Austrian oil and gas company OMV and Russia’s Gazprom signed on June 24 an agreement to build a branch of the South Stream gas pipeline to Austria, a move that comes despite European Commission pressure to have work on the Kremlin-backed project frozen.
OMV chief executive Gerhard Roiss and his counterpart at Gazprom, Alexey Miller, signed the deal during a visit by Russian president Vladimir Putin to Vienna.
South Stream has long been seen as Putin’s brainchild – a way to bring an obstinate Ukraine to heel by cutting off the transit of Russian gas to European customers by building a bypass. At full capacity, South Stream would ship 63 billion cubic metres of gas, double the capacity of its twin, North Stream in the Baltic Sea.
The pipeline will cross under the Black Sea, making landfall in Bulgaria and then crossing Serbia and Hungary on its way to northern Italy. Initial plans envisioned Austria’s Baumgarten gas hub as the pipeline’s terminus, but Vienna chose to focus instead on the rival Nabucco pipeline, meant to deliver Caspian Sea gas to central Europe.
After Nabucco’s demise last year, when the developers of the Shah Deniz gas field in Azerbaijan chose the Trans-Adriatic Pipeline to southern Italy (via Greece, Albania and the Adriatic Sea) instead, Austria reportedly rekindled its interest in South Stream.
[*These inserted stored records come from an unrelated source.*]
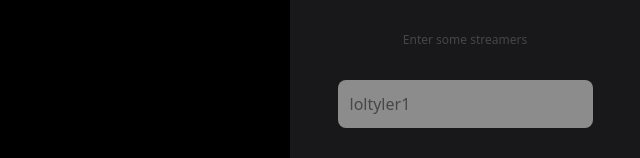
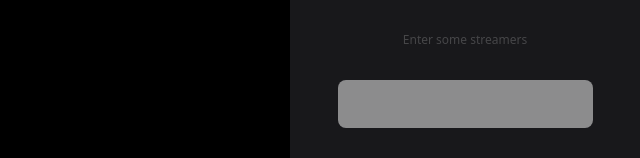
Before and after one commit to emigrek/twitch-squad, a Next.js app: page / in a window 1280 px wide. Shown: the top 158 px of the page, without its empty margins (640-1280 px from the left). Built offline with nearby package versions, Linux system fonts and the light colour scheme.

Commit message:
fixing typescript errors

```diff
--- a/app/Input.tsx
+++ /dev/null
@@ -1,18 +0,0 @@
-import React from 'react'
-
-function Input(props: { value: string, placeholder: string, onChange: () => void, onKeyDown: () => void }) {
-  return (
-    <div className='w-full flex items-center p-3 rounded-lg bg-white/50 text-black' >
-      <input
-        value={props.value}
-        onKeyDown={props.onKeyDown}
-        onChange={props.onChange}
-        className="bg-transparent outline-none placeholder:text-black/50"
-        placeholder={props.placeholder}
-      />
-    </div>
-
-  )
-}
-
-export default Input
--- a/app/MiniIcon.tsx
+++ /dev/null
@@ -1,9 +0,0 @@
-import React from 'react'
-
-function MiniIcon({ Icon }) {
-  return (
-    <Icon className="h-5 w-5 text-white" />
-  )
-}
-
-export default MiniIcon
--- a/app/Navbar.tsx
+++ b/app/Navbar.tsx
@@ -1,7 +1,4 @@
 import React from 'react'
-import MiniIcon from './MiniIcon'
-
-import { SquaresPlusIcon } from '@heroicons/react/24/solid'
 import { ChatBubbleOvalLeftEllipsisIcon } from '@heroicons/react/24/solid'
 
 import { useRecoilValue, useSetRecoilState } from "recoil";
@@ -14,14 +11,12 @@ import Create from './Create';
 function Navbar() {
     const squad = useRecoilValue(squadState);
     const chat = useRecoilValue(chatState);
-
     const setChat = useSetRecoilState(chatState);
-    const setSquad = useSetRecoilState(squadState);
 
     const options = squad.map((twitchId) => ({ value: twitchId, label: twitchId }));
 
-    const handleSquadChange = (e: React.ChangeEvent) => {
-        setChat(e.target.value);
+    const handleSquadChange = (e: React.ChangeEvent<HTMLSelectElement>) => {
+       setChat(e.target.value);
     }
 
     return (
@@ -29,7 +24,7 @@ function Navbar() {
             <Create/>
             { chat ? (
                 <NavbarItem>
-                    <MiniIcon Icon={ChatBubbleOvalLeftEllipsisIcon}/>
+                    <ChatBubbleOvalLeftEllipsisIcon className="h-5 w-5 text-white" />
                     <Select options={options} onChange={handleSquadChange}/>
                 </NavbarItem>
             ) : null }
--- a/app/NavbarItem.tsx
+++ b/app/NavbarItem.tsx
@@ -1,6 +1,6 @@
 import React from 'react'
 
-function NavbarItem({ children, onClick } : { children: React.ReactNode, onClick: () => void }) {
+function NavbarItem({ children, onClick } : { children: React.ReactNode, onClick?: () => void  }) {
     return (
         <div className="flex items-center align-middle p-5 space-x-2 rounded-lg select-none cursor-pointer" onClick={onClick}>
             {children}
--- a/app/Select.tsx
+++ b/app/Select.tsx
@@ -5,7 +5,7 @@ type Option = {
   label: string
 }
 
-function Select(props: { options: Option[], onChange: () => void }) {
+function Select(props: { options: Option[], onChange: (e: React.ChangeEvent<HTMLSelectElement>) => void }) {
   return (
     <select onChange={props.onChange} className="font-medium cursor-pointer text-center outline-none text-white bg-transparent focus:bg-black rounded-md">
       {
--- a/app/Squad.tsx
+++ b/app/Squad.tsx
@@ -2,22 +2,16 @@ import React from 'react'
 import { useRecoilValue } from "recoil";
 import { squadState } from "../atoms/squad";
 
-import Create from './Create';
 import Player from './Player';
 
 function Squad() {
     const squad = useRecoilValue(squadState);
 
-    if(squad.length)
-        return (
-            <>
-                {
-                    squad?.map((twitchId: string) => (
-                        <Player key={twitchId} twitchId={twitchId} />
-                    ))
-                }
-            </>
-        )
+    if(squad.length) {
+        return ( <> {squad.map((twitchId: string) => (
+            <Player key={twitchId} twitchId={twitchId} />
+        )) } </>)
+    } else { return null }
 }
 
 export default Squad
--- a/app/TitleIcon.tsx
+++ /dev/null
@@ -1,9 +0,0 @@
-import React from 'react'
-
-function TitleIcon({ Icon }) {
-  return (
-    <Icon className="h-32 w-32 text-white" />
-  )
-}
-
-export default TitleIcon
--- a/app/create.tsx
+++ b/app/create.tsx
@@ -3,8 +3,6 @@ import React, { useState, useEffect } from 'react'
 import { useRecoilValue, useSetRecoilState } from "recoil";
 import { squadState } from "../atoms/squad";
 import { chatState } from "../atoms/chat";
-
-import Input from './Input';
 import UserChip from './UserChip';
 
 function Create() {
@@ -14,7 +12,7 @@ function Create() {
   const setSquad = useSetRecoilState(squadState);
   const setChat = useSetRecoilState(chatState);
 
-  const handleChange = (e: React.ChangeEvent) => {
+  const handleChange: React.ChangeEventHandler = (e: React.ChangeEvent) => {
     const target = e.target as HTMLInputElement;
     const value = target.value;
     setInput(value);
@@ -24,7 +22,7 @@ function Create() {
     setSquad((oldSquad) => oldSquad.filter((user) => user !== twitchId));
   }
 
-  const handleKeyDown = (e: React.KeyboardEvent<HTMLInputElement>) => {
+  const handleKeyDown: React.KeyboardEventHandler = (e: React.KeyboardEvent<HTMLInputElement>) => {
     if(e.key == "Enter" && input) {
       e.preventDefault();
       setSquad((oldSquad) => [...oldSquad, input]);
@@ -53,7 +51,14 @@ function Create() {
         </div>
       </div>
       <div className="flex flex-row rounded-md">
-        <Input value={input} placeholder="loltyler1" onChange={handleChange} onKeyDown={handleKeyDown}/>
+        <div className='w-full flex items-center p-3 rounded-lg bg-white/50 text-black' >
+          <input
+            className="bg-transparent outline-none placeholder:text-black/50"
+            value={input}
+            onChange={handleChange}
+            onKeyDown={handleKeyDown}
+          />
+      </div>
       </div>
     </div>
   )
```
Lines whose indentation alone changed are shown as unchanged.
Despite the European Commission’s increasing opposition to the South Stream project, the talks appear to have intensified in recent months, culminating in the signing of the agreement on June 24.
(Among EU member states participating in South Stream, Bulgaria is the one furthest along, having picked a construction subcontractor already. The tender to pick the subcontractor has also prompted infringement proceedings by the EC, which suspects that EU competition regulations were breached in awarding the contract.)
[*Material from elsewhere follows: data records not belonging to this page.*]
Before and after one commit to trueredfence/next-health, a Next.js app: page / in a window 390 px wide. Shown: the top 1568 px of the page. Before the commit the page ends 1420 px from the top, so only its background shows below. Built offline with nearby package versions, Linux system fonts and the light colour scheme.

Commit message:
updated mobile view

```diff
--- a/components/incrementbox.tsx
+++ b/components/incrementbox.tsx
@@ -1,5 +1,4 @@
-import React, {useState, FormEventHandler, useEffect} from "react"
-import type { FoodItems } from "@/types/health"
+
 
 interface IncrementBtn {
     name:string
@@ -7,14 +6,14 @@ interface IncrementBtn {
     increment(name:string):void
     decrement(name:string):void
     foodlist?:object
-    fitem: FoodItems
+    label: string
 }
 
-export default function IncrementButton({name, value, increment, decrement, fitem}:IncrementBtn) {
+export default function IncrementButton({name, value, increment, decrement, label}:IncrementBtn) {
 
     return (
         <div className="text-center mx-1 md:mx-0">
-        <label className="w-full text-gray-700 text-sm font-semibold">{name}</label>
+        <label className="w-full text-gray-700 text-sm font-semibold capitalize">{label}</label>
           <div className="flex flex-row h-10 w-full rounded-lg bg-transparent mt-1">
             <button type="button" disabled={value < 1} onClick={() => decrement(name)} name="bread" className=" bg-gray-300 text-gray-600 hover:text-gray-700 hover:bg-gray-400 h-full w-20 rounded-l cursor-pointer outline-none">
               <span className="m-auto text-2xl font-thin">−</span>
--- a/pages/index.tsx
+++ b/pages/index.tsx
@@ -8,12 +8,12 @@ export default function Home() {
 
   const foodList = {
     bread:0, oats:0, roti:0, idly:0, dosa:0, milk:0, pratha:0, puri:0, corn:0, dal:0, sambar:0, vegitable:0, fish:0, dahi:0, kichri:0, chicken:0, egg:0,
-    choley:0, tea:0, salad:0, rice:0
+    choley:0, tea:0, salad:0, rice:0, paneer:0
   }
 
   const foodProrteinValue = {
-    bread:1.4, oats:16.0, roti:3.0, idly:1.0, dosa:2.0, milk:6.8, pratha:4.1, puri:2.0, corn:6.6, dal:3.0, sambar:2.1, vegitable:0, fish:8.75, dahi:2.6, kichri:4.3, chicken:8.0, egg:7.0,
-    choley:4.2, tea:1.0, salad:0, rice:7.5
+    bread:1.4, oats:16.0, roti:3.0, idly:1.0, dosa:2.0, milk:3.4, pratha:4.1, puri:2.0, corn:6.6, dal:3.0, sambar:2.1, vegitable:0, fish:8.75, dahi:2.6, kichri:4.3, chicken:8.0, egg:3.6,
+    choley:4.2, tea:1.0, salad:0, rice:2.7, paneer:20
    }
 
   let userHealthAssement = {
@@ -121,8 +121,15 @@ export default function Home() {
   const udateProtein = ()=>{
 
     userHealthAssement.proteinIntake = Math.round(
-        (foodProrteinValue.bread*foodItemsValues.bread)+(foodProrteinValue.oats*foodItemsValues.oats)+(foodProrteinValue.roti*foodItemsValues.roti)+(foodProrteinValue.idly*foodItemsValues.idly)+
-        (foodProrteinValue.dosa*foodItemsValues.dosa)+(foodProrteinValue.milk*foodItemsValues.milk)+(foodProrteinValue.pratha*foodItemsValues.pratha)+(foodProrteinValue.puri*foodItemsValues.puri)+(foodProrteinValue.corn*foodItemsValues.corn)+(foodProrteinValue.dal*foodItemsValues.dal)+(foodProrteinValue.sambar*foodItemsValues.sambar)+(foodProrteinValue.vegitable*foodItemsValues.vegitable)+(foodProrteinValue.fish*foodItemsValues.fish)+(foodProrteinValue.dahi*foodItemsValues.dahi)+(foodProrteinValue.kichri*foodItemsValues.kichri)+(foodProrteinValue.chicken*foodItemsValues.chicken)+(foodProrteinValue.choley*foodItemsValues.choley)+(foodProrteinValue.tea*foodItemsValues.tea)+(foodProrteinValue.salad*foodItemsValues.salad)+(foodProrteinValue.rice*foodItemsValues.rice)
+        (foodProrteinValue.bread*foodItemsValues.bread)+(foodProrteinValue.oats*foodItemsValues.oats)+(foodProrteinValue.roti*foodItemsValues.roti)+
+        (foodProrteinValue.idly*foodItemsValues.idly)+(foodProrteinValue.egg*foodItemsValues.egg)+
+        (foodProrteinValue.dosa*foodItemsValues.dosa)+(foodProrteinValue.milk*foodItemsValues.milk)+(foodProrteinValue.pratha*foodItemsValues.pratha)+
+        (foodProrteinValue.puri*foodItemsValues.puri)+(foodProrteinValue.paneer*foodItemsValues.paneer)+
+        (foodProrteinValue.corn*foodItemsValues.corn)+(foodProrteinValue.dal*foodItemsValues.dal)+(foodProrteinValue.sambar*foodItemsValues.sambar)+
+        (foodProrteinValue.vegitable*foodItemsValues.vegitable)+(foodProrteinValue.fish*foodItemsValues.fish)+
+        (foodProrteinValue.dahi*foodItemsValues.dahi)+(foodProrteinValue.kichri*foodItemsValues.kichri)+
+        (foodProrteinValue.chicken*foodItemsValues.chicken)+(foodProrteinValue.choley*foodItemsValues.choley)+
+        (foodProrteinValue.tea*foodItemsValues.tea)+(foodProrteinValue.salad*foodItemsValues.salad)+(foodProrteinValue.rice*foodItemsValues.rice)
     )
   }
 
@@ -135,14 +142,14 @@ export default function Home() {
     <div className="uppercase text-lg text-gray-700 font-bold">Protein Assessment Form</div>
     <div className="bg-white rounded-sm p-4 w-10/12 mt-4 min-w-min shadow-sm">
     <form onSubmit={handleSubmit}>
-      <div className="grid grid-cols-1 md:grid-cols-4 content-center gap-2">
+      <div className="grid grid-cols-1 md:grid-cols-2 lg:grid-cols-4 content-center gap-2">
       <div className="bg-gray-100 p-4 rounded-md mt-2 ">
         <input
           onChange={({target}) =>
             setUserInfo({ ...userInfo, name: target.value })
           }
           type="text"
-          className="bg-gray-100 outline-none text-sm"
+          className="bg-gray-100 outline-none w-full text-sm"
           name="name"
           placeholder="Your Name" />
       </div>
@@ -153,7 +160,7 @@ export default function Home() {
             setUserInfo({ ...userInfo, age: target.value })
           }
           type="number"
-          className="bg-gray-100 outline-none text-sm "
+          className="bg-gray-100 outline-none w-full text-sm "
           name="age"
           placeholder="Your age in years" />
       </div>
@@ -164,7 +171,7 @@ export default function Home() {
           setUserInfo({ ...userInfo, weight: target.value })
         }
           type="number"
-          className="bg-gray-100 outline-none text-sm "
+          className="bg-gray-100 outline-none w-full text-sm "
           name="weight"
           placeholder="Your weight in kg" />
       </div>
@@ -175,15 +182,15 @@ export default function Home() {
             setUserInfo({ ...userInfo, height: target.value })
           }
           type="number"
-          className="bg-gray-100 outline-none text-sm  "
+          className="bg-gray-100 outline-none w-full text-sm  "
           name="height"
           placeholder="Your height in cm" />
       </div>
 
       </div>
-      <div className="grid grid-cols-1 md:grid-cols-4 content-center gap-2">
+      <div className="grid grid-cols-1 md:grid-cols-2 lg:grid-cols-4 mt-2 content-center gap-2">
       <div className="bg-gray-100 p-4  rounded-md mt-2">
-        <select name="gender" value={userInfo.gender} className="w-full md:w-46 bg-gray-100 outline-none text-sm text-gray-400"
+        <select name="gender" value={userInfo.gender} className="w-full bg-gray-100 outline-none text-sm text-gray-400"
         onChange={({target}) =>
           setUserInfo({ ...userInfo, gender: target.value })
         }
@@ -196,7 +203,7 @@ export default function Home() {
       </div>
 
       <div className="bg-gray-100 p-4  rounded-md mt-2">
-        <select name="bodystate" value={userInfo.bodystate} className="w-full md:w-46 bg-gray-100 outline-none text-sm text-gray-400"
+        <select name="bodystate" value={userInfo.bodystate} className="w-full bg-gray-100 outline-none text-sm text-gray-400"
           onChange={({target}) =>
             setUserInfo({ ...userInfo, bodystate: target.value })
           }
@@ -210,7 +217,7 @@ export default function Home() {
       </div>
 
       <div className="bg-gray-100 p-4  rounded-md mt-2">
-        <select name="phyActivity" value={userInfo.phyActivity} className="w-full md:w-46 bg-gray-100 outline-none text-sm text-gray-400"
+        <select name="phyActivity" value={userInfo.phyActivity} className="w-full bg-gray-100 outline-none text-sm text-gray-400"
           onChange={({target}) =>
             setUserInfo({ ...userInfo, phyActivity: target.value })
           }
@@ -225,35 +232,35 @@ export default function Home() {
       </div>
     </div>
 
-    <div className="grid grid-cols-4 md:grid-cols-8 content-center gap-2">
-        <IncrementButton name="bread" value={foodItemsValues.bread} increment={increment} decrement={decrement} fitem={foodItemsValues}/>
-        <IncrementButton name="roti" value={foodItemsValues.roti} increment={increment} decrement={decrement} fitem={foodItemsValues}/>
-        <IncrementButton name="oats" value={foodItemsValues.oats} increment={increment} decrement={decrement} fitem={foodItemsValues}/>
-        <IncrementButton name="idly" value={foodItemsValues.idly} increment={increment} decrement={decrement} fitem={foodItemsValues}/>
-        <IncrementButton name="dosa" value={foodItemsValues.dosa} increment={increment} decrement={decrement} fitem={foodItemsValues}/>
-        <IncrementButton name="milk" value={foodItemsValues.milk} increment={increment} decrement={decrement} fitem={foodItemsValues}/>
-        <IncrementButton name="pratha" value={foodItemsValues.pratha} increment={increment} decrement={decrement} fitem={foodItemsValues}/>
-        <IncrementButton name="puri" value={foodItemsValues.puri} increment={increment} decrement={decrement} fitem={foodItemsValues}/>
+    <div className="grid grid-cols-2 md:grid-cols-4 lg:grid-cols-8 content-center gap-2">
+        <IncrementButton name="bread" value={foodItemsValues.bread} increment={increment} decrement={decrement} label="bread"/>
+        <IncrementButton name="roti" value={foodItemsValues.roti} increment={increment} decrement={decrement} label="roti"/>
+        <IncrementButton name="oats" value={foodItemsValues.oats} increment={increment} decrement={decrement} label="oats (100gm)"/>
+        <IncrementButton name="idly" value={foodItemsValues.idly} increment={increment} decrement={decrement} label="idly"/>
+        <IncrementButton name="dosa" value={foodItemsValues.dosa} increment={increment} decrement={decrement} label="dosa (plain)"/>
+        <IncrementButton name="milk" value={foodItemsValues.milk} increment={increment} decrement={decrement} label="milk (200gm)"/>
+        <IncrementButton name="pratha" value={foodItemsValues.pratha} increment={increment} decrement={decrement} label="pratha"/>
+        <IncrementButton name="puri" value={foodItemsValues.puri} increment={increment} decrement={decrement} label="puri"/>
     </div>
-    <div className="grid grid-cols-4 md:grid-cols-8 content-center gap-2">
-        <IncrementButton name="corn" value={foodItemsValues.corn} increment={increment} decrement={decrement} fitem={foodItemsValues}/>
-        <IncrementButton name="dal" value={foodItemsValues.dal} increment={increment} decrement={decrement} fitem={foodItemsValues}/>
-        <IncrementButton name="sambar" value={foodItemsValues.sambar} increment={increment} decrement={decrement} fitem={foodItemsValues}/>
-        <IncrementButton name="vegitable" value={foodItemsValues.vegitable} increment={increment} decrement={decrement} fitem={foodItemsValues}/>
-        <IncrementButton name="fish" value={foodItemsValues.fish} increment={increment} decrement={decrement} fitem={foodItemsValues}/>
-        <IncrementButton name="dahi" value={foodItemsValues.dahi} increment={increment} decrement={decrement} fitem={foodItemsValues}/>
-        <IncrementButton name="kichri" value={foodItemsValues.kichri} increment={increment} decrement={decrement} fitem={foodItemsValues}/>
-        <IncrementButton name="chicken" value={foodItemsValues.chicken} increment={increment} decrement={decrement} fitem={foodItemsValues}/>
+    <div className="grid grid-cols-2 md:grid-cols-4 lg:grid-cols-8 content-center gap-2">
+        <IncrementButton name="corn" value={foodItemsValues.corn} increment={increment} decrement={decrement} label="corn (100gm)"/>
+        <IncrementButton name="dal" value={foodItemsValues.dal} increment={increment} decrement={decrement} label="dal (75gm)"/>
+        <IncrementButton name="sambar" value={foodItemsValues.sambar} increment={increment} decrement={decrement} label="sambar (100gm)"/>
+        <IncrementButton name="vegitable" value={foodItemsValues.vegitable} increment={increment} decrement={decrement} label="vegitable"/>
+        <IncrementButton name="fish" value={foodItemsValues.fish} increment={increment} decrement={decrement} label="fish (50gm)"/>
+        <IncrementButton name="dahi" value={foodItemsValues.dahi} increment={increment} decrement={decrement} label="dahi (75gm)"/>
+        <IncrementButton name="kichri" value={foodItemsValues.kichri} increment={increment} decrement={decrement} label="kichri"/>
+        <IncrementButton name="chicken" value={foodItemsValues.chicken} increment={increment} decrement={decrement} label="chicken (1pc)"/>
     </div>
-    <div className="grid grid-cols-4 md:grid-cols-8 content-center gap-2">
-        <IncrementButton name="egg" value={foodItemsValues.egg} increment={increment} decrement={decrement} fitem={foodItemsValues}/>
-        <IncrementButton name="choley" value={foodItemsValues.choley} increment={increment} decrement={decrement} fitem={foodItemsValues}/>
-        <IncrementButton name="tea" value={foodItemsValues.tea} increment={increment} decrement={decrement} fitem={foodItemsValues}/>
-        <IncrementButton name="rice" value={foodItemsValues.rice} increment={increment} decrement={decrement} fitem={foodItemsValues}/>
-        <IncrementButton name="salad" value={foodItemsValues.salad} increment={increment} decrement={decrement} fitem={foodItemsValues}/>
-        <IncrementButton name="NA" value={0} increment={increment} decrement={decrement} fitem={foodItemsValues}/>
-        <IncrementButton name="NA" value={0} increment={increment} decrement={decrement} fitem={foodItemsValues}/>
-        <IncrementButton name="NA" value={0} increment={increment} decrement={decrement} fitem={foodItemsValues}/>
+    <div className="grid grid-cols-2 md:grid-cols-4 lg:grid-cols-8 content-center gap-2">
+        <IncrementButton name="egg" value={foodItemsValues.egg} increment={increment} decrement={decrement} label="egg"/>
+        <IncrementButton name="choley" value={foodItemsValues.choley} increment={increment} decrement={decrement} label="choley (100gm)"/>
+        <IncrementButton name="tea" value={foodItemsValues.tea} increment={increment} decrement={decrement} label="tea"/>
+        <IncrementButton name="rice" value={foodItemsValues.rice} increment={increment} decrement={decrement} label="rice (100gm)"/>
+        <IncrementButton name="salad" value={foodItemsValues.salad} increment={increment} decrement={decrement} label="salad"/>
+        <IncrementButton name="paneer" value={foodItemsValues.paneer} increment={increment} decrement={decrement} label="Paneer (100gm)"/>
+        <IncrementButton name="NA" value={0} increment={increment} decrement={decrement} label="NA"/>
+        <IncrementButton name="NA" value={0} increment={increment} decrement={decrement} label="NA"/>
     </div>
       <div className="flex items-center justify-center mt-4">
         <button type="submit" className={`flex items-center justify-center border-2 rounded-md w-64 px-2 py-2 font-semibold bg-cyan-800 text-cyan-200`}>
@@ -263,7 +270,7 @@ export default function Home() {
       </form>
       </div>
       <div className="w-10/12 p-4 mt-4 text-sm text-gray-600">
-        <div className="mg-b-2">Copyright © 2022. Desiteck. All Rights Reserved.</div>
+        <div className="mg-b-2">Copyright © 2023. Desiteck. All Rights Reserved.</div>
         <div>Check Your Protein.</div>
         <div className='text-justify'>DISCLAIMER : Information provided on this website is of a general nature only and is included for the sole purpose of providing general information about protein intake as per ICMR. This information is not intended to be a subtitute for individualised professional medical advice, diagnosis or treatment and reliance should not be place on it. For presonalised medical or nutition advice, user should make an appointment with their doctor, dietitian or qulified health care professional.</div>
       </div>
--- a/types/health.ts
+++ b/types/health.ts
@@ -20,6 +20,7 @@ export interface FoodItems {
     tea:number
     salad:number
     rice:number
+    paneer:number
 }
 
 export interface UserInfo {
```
The EC’s main arguments against the South Stream pipeline is that it breaches the provisions of the Third energy package, which prevent gas traders like Gazprom from owning pipeline capacities (the Russian state company owns at least 50 per cent in all project companies set up to build various national legs of South Stream) and requires access to the pipeline for third-party suppliers, which Russia opposes.
Speaking after the signing, Roiss said that third-party access to South Stream remains an issue that will have to be settled in talks with the European Commission.
The EU also wants to keep Ukraine’s role as a major transit country, whereas Russia has been preparing to cut transit through Ukraine even before the current stand-off over gas prices between Moscow and Kiev, which resulted in gas deliveries to Ukraine being cut off last week.
(South Stream’s official welding ceremony in Bulgaria last year. Photo: gazprom.ru)